----- RECORD SET -----

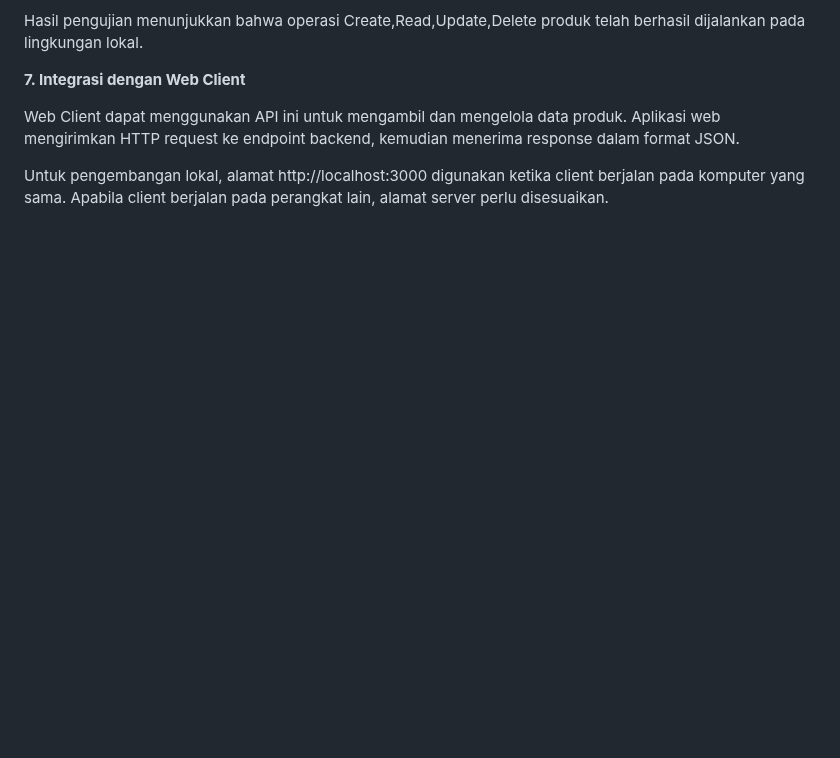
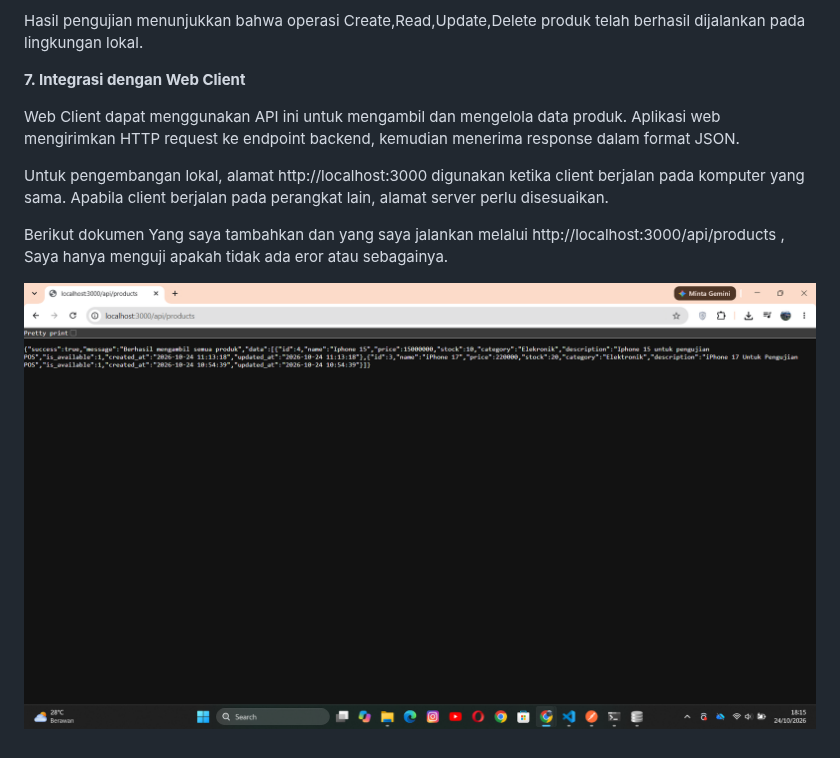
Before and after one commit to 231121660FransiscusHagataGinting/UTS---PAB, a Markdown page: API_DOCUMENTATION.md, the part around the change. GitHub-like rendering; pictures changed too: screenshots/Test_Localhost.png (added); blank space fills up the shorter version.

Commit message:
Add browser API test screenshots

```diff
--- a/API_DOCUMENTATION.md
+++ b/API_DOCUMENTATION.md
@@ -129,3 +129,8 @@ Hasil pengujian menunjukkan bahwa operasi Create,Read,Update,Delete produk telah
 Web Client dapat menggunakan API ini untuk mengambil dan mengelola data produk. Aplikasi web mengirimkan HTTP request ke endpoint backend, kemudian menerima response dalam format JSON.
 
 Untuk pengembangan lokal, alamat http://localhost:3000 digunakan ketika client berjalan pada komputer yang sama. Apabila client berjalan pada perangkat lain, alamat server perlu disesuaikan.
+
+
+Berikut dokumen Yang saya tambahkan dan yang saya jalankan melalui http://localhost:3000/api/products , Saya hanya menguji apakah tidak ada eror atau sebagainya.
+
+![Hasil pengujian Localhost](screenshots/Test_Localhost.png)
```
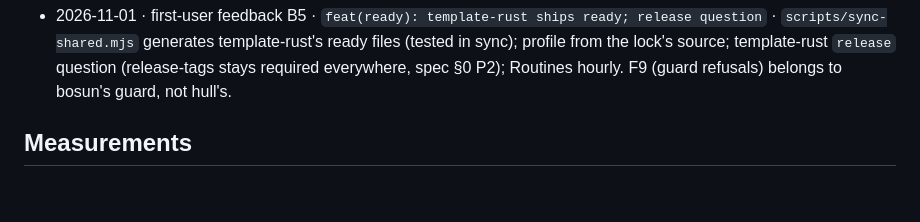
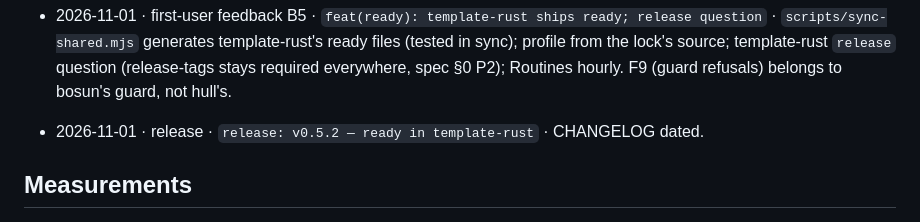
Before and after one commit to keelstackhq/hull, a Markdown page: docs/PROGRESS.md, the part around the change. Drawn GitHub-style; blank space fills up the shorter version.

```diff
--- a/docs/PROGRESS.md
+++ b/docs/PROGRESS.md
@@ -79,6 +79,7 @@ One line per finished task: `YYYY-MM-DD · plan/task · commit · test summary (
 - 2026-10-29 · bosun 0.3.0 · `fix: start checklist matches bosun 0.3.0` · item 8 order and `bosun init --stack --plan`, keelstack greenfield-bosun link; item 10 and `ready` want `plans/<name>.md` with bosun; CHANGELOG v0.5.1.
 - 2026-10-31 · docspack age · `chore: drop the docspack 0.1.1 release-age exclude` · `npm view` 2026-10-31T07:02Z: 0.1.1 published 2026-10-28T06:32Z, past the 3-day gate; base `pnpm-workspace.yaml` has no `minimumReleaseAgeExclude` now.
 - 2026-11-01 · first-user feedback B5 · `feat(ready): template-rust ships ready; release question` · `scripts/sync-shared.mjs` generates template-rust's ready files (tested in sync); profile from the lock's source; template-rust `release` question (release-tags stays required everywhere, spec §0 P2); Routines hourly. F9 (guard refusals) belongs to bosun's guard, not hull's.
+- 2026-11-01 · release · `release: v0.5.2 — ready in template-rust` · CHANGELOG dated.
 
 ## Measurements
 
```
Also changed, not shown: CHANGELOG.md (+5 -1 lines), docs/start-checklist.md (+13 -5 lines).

-----

#### [TASK ITEM]
Every line above should be copied exactly, apart from any pictures.

#### [FINISHED TASK]
Before and after one commit to 231121660FransiscusHagataGinting/UTS---PAB, a Markdown page: API_DOCUMENTATION.md, the part around the change. GitHub-like rendering; pictures changed too: screenshots/Test_Localhost.png (added); blank space fills up the shorter version.

Commit message:
Add browser API test screenshots

```diff
--- a/API_DOCUMENTATION.md
+++ b/API_DOCUMENTATION.md
@@ -129,3 +129,8 @@ Hasil pengujian menunjukkan bahwa operasi Create,Read,Update,Delete produk telah
 Web Client dapat menggunakan API ini untuk mengambil dan mengelola data produk. Aplikasi web mengirimkan HTTP request ke endpoint backend, kemudian menerima response dalam format JSON.
 
 Untuk pengembangan lokal, alamat http://localhost:3000 digunakan ketika client berjalan pada komputer yang sama. Apabila client berjalan pada perangkat lain, alamat server perlu disesuaikan.
+
+
+Berikut dokumen Yang saya tambahkan dan yang saya jalankan melalui http://localhost:3000/api/products , Saya hanya menguji apakah tidak ada eror atau sebagainya.
+
+![Hasil pengujian Localhost](screenshots/Test_Localhost.png)
```
Before and after one commit to keelstackhq/hull, a Markdown page: docs/PROGRESS.md, the part around the change. Drawn GitHub-style; blank space fills up the shorter version.

```diff
--- a/docs/PROGRESS.md
+++ b/docs/PROGRESS.md
@@ -79,6 +79,7 @@ One line per finished task: `YYYY-MM-DD · plan/task · commit · test summary (
 - 2026-10-29 · bosun 0.3.0 · `fix: start checklist matches bosun 0.3.0` · item 8 order and `bosun init --stack --plan`, keelstack greenfield-bosun link; item 10 and `ready` want `plans/<name>.md` with bosun; CHANGELOG v0.5.1.
 - 2026-10-31 · docspack age · `chore: drop the docspack 0.1.1 release-age exclude` · `npm view` 2026-10-31T07:02Z: 0.1.1 published 2026-10-28T06:32Z, past the 3-day gate; base `pnpm-workspace.yaml` has no `minimumReleaseAgeExclude` now.
 - 2026-11-01 · first-user feedback B5 · `feat(ready): template-rust ships ready; release question` · `scripts/sync-shared.mjs` generates template-rust's ready files (tested in sync); profile from the lock's source; template-rust `release` question (release-tags stays required everywhere, spec §0 P2); Routines hourly. F9 (guard refusals) belongs to bosun's guard, not hull's.
+- 2026-11-01 · release · `release: v0.5.2 — ready in template-rust` · CHANGELOG dated.
 
 ## Measurements
 
```
Also changed, not shown: CHANGELOG.md (+5 -1 lines), docs/start-checklist.md (+13 -5 lines).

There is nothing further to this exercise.